## Work instruction
Every line below that holds the word "Vercel" counts once; please tally them and give only the total.

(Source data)
----

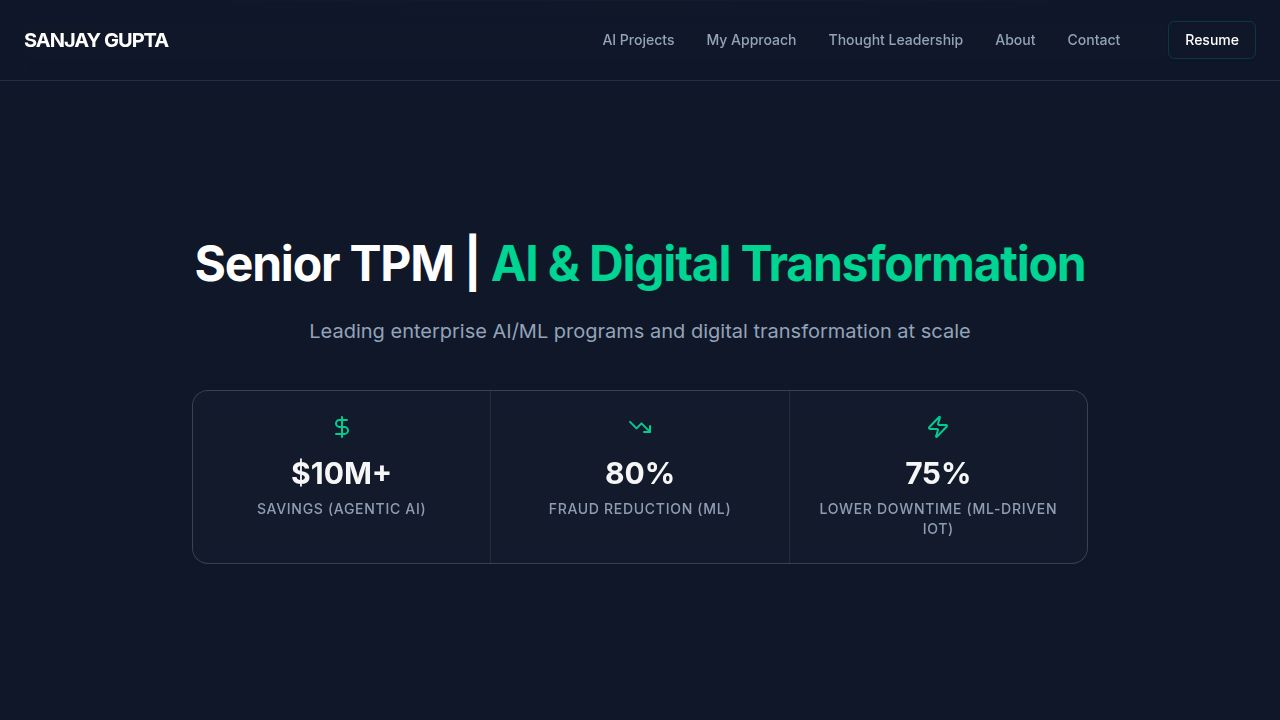
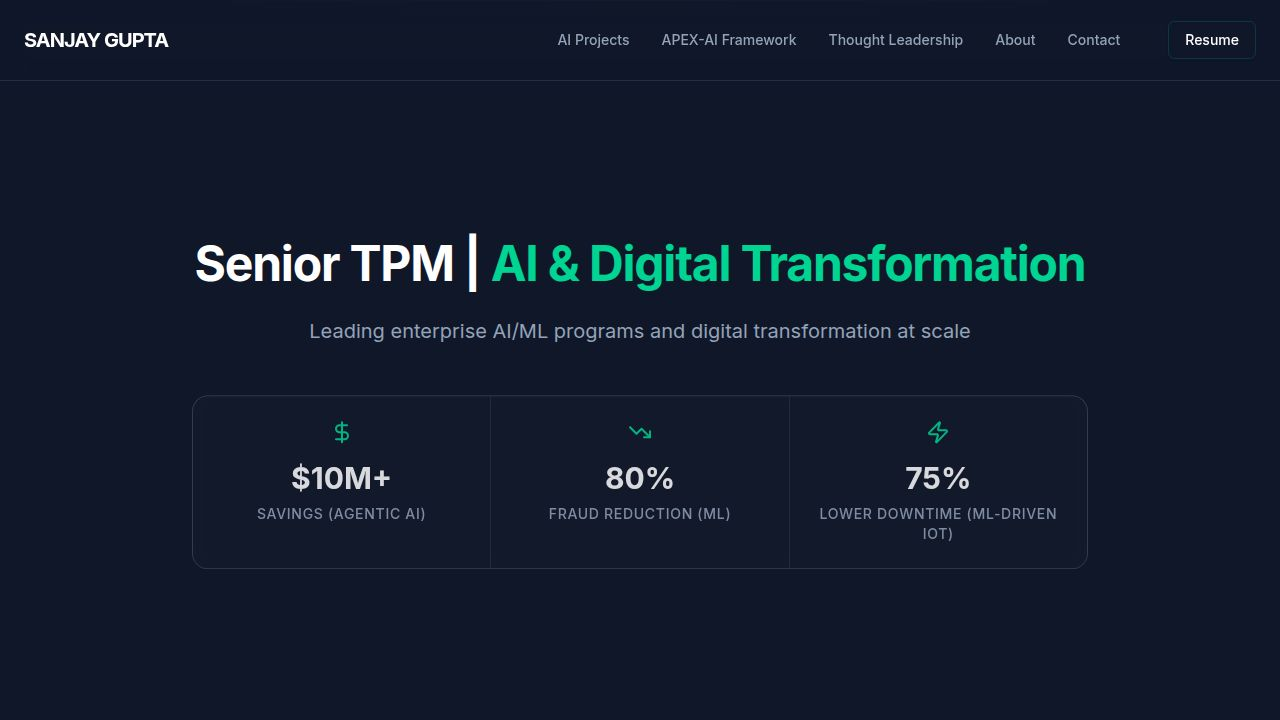
Update project details, navigation, and skills section with new information
Modify Navbar to rename "My Approach" to "APEX-AI Framework". Update Project section with new dates for Fraud Detection (2024-2025) and IoT Predictive Maintenance (2019-2020), and update Vibe Coding build time to 8 Hours. Refresh Thought Leadership section by reordering Program Management skills and adding Smartsheet to Platforms & Tools. Update Contact section text from "speaking opportunities" to "collaboration". Update footer year to 2026 and remove "Deployed on Vercel". Update case-study.tsx period for Fraud Detection to 2024-2025 and footer year to 2026.

Replit-Commit-Author: Agent
Replit-Commit-Session-Id: 3a88e3a7-360a-458e-9e7e-aaafba10e8a5
Replit-Commit-Checkpoint-Type: full_checkpoint
Replit-Commit-Event-Id: 93e08469-9cc9-4c8a-894d-4a7725e8963b
Replit-Commit-Screenshot-Url: https://storage.googleapis.com/screenshot-production-us-central1/7cde7cb2-ef80-49d1-80b2-d9b551cf30d3/3a88e3a7-360a-458e-9e7e-aaafba10e8a5/4xOtw4O
Replit-Helium-Checkpoint-Created: true

diff --git a/client/src/components/sections/Projects.tsx b/client/src/components/sections/Projects.tsx
@@ -32,7 +32,7 @@ const projects = [
   {
     id: 2,
     title: "AI-Powered Fraud Detection System",
-    context: "RingCentral | 2022-2024",
+    context: "RingCentral | 2024-2025",
     stats: [
       { label: "Fraud Reduction", value: "80%" },
       { label: "Contact Centers", value: "12" },
@@ -48,7 +48,7 @@ const projects = [
   {
     id: 3,
     title: "AI-Driven IoT Predictive Maintenance",
-    context: "Applied Materials | 2016-2020",
+    context: "Applied Materials | 2019-2020",
     stats: [
       { label: "Downtime Reduction", value: "75%" },
       { label: "Cost Optimization", value: "30-50%" },
@@ -66,7 +66,7 @@ const projects = [
     title: "Vibe Coding: SEO Audit Tool",
     context: "Global Hackathon | 2025",
     stats: [
-      { label: "Build Time", value: "4 Hours" },
+      { label: "Build Time", value: "8 Hours" },
       { label: "Manual Coding", value: "Zero" },
       { label: "Status", value: "Production" }
     ],

diff --git a/client/src/components/sections/Contact.tsx b/client/src/components/sections/Contact.tsx
@@ -22,7 +22,7 @@ export function Contact() {
             transition={{ delay: 0.1 }}
             className="text-lg text-muted-foreground max-w-2xl"
           >
-            Interested in AI/GenAI programs, enterprise transformation, or speaking opportunities? I'd love to hear from you.
+            Interested in AI/GenAI programs, enterprise transformation, or collaboration? I'd love to hear from you.
           </motion.p>
         </div>
 
@@ -51,7 +51,7 @@ export function Contact() {
 
         <div className="text-center pt-12 border-t border-white/5">
           <p className="text-sm text-muted-foreground/60">
-            Built with Replit AI using vibe coding • Deployed on Vercel • © 2025 Sanjay Gupta
+            Built with Replit AI using vibe coding • © 2026 Sanjay Gupta
           </p>
         </div>
       </div>

diff --git a/client/src/components/sections/ThoughtLeadership.tsx b/client/src/components/sections/ThoughtLeadership.tsx
@@ -16,7 +16,7 @@ const skillGroups = [
   },
   {
     title: "PROGRAM MANAGEMENT",
-    skills: ["Cross-Functional Leadership", "Stakeholder Management", "Risk & Issue Management", "Dependency Management", "Change Management", "Vendor Management"]
+    skills: ["Program Strategy & Roadmapping", "Governance & Compliance", "Executive Communication & Influence", "Resource & Budget Management", "Stakeholder Management", "Risk & Issue Management", "Dependency Management", "Change Management", "Vendor Management"]
   },
   {
     title: "METHODOLOGIES",
@@ -24,7 +24,7 @@ const skillGroups = [
   },
   {
     title: "PLATFORMS & TOOLS",
-    skills: ["AWS", "GCP", "Vertex AI", "Azure", "Jira", "Confluence", "monday.com"]
+    skills: ["AWS", "GCP", "Vertex AI Agent Builder", "Azure", "Jira", "Confluence", "monday.com", "Smartsheet"]
   }
 ];
 

diff --git a/client/src/pages/case-study.tsx b/client/src/pages/case-study.tsx
@@ -46,7 +46,7 @@ const caseStudies = {
   "fraud-detection": {
     title: "AI-Powered Fraud Detection Across Global Contact Centers",
     company: "RingCentral",
-    period: "2022–2024",
+    period: "2024–2025",
     context: "Escalating fraud losses with 24–48 hour detection lag across 12 global contact centers serving 1,000+ agents",
     impact: [
       { label: "Fraud Reduction (6 mo)", value: "80%", icon: Shield },
@@ -249,7 +249,7 @@ export default function CaseStudy({ params }: CaseStudyProps) {
 
       <footer className="py-12 border-t border-white/5 bg-slate-900/40">
         <div className="container mx-auto px-6 text-center text-sm text-muted-foreground/60">
-          Built with Replit AI • © 2025 Sanjay Gupta
+          Built with Replit AI • © 2026 Sanjay Gupta
         </div>
       </footer>
     </div>

diff --git a/client/src/components/layout/Navbar.tsx b/client/src/components/layout/Navbar.tsx
@@ -5,7 +5,7 @@ import { Button } from "@/components/ui/button";
 
 const navLinks = [
   { name: "AI Projects", href: "#projects" },
-  { name: "My Approach", href: "#approach" },
+  { name: "APEX-AI Framework", href: "#approach" },
   { name: "Thought Leadership", href: "#thoughts" },
   { name: "About", href: "#about" },
   { name: "Contact", href: "#contact" },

----

## Solution
2